By James Hanvey, SJ - Secretary for the
Service of Faith, General Curia
[From "Jesuits 2021 - The Society of Jesus in the world"]
are born Christian or have become Christian, conversion is a central experience
for everyone with a living faith. There would be no Christian community without
it. In whatever way conversion actually happens, in a sudden moment or quietly
and gradually over time, as event or process, it changes a life. There will be
a new direction, energy and purpose. There will be a sense of peace and
integrity in living the reality of faith, which does not diminish over time,
even under the pressure of opposition. In many ways, “the ordinary” can remain
but, somehow, we inhabit it in another way. The one thing that all
“conversions” have in common is an encounter with the living reality of Christ.
In this sense, conversion is always a turning to him.
though it may take many different forms, every genuine experience of conversion
will reflect some common dimensions.
First, it will be experienced as a grace, that is, something that is given and
has not come directly from ourselves and our own desires no matter how well
intentioned. Of course, we will all experience many changes in our lives, some
we have wanted and initiated, others not sought but which circumstances have
made necessary. With conversion, however, we recognise something different.
Even when it is mediated, it will always have the character of something that
comes to us from another. There will be a sense that we are “summoned”. At the
same time, though it may have its own force and logic, genuine conversion
cannot be imposed; rather, it invites our “fiat”, our assent and consent.
that in the Christian tradition, conversion will always have the structure of a
relationship. It must entail the affect and the will as well as the intellect.
It is more than a “eureka” moment of insight, no matter how momentous and
original this may be. In this respect, as Fr. Pedro Arrupe says, it not only
has the power of falling in love, but staying in love, and letting that love
become the raison d’être of one’s
life. Far from removing us from the world, such experiences of conversion open
up another way of living in it more intensely and appreciatively.
how, with all those we meet in Scripture or in the subsequent history of the
Church, conversion is never a call to a solitary journey. It is the entry into
a community, which is itself the fruit of conversion.
Second, conversion effects a change. In this way, the reality of
conversion becomes incarnate in the circumstances of a life; it becomes a
shaping force, giving a new sense of purpose and direction. As such, it reaches
out to other lives and has an effect on them. Over time it becomes more stable
by building up new patterns of acting and relating. It becomes a “habit” or “a
way of proceeding”. Nevertheless, conversion is never just a change of
behaviour it also needs to become interior transformation: a new way of
perceiving and understanding, a new mind and heart.
well as transforming an existing culture, conversion often has the power to

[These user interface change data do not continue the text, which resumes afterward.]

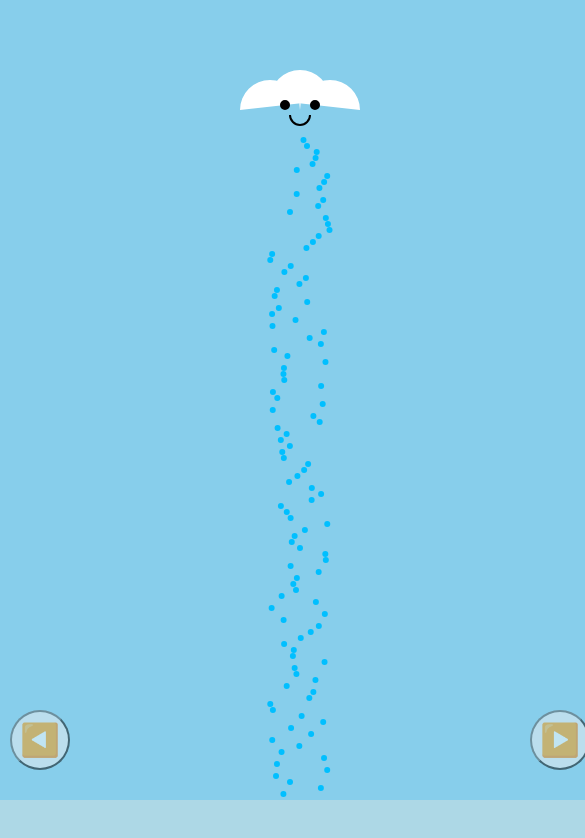
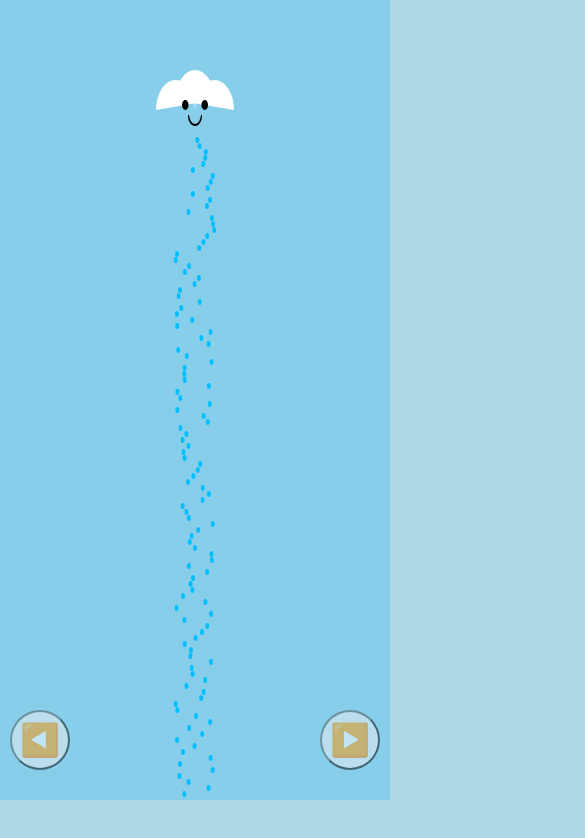
Before and after one commit to adamalix/vanessa-games, a React (Vite) app in the folder apps/clausy-the-cloud/: page / in a window 390 px wide. Shown: the top 838 px of the page, 585 px wide, since content can reach past the window. Built offline with nearby package versions, Linux system fonts and the light colour scheme.

Commit message:
style: improve mobile layout (#4)

```diff
--- a/apps/clausy-the-cloud/src/App.tsx
+++ b/apps/clausy-the-cloud/src/App.tsx
@@ -337,15 +337,13 @@ export default function App() {
 
   // Overlay touch buttons
   return (
-    <div
-      style={{
-        position: 'relative',
-        width: 600,
-        height: 800,
-        margin: '0 auto',
-      }}
-    >
-      <canvas ref={canvasRef} width={600} height={800} />
+    <div id="game-container">
+      <canvas
+        ref={canvasRef}
+        width={600}
+        height={800}
+        style={{ width: '100%', height: '100%' }}
+      />
       <button
         aria-label="Move Left"
         style={{
--- a/apps/clausy-the-cloud/src/style.css
+++ b/apps/clausy-the-cloud/src/style.css
@@ -1,11 +1,27 @@
+html,
+body,
+#root {
+  height: 100%;
+  margin: 0;
+}
+
 body {
-  margin: 0;
   overflow: hidden;
   background: #add8e6;
 }
 
+#game-container {
+  position: relative;
+  width: 100vw;
+  height: 100vh;
+  max-width: 600px;
+  max-height: 800px;
+  margin: 0 auto;
+}
+
 canvas {
   display: block;
-  margin: 0 auto;
+  width: 100%;
+  height: 100%;
   background: #87ceeb;
 }
```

generate a new one. In doing so, it becomes an effective grace for others by
creating the relationships, the cultures or environments through which others
may discover and embrace redemptive and generative change in their own lives